== Dataset content ==

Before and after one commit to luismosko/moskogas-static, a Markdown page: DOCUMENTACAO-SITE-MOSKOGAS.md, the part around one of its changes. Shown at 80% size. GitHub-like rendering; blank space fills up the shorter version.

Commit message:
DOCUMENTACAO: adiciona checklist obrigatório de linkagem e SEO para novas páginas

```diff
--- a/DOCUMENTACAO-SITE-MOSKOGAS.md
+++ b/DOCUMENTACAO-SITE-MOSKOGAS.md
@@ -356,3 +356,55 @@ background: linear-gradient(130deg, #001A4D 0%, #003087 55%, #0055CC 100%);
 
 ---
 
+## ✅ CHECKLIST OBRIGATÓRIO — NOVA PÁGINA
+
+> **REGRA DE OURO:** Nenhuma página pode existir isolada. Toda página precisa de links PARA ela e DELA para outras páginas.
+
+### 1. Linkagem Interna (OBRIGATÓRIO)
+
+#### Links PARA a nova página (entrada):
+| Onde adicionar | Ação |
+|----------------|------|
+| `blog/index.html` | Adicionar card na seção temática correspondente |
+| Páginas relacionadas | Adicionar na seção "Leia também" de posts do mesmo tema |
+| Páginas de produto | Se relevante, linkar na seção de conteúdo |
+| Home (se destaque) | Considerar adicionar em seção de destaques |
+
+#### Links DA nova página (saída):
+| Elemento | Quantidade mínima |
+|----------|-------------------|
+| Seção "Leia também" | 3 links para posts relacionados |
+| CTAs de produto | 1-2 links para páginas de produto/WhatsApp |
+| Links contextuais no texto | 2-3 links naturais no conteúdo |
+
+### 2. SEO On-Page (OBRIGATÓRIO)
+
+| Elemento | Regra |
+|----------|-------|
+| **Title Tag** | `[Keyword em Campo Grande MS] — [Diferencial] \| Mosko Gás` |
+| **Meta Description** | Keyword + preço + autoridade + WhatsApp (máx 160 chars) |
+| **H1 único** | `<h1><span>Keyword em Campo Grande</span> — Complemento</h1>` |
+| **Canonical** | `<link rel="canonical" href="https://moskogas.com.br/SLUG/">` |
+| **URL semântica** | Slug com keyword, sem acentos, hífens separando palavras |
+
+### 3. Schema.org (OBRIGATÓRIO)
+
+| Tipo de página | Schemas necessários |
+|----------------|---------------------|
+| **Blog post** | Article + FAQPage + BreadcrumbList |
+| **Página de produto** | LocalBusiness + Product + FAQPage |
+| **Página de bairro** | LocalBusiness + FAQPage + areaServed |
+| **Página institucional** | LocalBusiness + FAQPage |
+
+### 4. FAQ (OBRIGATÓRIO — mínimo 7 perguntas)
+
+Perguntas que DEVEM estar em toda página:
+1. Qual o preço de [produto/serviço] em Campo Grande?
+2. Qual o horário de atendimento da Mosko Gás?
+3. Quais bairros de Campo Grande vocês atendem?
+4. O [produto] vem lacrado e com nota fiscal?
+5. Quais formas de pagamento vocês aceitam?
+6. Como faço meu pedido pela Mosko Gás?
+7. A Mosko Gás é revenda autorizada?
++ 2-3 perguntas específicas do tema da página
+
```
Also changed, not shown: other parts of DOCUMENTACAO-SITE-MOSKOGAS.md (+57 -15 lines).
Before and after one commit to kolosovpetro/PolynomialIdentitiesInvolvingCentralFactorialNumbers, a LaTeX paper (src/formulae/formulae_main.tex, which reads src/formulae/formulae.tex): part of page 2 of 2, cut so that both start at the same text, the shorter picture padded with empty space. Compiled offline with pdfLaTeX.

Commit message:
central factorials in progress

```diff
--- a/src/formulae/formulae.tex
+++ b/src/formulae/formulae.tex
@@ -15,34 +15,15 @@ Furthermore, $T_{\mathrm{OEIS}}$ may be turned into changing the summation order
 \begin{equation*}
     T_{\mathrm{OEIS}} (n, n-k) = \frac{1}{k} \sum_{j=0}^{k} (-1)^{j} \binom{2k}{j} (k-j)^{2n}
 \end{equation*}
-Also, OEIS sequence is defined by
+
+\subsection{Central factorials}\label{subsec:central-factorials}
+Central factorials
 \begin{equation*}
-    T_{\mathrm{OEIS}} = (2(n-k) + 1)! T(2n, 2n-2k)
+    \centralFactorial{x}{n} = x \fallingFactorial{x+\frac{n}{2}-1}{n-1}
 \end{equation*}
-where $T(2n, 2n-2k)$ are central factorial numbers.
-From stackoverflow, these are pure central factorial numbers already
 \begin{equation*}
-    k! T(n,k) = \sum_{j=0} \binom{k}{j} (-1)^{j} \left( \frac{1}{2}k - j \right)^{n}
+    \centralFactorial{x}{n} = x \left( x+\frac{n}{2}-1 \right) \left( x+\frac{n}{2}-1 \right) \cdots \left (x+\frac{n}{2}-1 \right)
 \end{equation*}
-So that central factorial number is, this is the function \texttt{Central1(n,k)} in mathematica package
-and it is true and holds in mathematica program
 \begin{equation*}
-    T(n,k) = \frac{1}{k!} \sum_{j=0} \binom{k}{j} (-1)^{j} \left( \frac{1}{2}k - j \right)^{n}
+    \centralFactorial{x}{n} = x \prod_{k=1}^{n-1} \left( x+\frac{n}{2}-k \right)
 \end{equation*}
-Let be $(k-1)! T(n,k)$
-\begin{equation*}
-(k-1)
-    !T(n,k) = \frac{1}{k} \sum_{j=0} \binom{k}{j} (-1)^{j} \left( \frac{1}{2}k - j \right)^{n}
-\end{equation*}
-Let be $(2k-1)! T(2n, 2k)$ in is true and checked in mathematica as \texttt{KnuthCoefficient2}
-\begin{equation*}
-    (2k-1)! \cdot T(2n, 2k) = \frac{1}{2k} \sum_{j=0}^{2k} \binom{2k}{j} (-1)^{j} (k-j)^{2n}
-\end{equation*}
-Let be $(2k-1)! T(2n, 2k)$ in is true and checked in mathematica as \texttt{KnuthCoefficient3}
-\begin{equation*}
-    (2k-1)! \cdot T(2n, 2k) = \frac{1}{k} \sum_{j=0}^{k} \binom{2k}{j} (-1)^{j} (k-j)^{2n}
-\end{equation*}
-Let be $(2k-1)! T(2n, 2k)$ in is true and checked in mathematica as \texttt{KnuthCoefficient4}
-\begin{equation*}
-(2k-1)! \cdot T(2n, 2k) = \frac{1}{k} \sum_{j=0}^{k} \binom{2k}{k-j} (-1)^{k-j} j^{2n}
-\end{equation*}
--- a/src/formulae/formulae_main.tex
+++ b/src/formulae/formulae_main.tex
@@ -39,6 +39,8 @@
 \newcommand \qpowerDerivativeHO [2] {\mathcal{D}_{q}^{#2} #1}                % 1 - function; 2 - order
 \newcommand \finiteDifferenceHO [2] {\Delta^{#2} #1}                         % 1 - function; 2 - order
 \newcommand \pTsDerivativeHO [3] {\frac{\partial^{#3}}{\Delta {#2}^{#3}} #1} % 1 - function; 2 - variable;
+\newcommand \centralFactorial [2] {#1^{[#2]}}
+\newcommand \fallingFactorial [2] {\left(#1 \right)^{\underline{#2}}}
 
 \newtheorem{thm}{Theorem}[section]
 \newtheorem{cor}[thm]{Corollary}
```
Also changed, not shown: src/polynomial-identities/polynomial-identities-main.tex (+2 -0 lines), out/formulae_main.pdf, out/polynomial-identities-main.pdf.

===

Directions for this task:
Your answer must be a single number: the count of lines above that contain the string "frac".

Output of the exercise:
11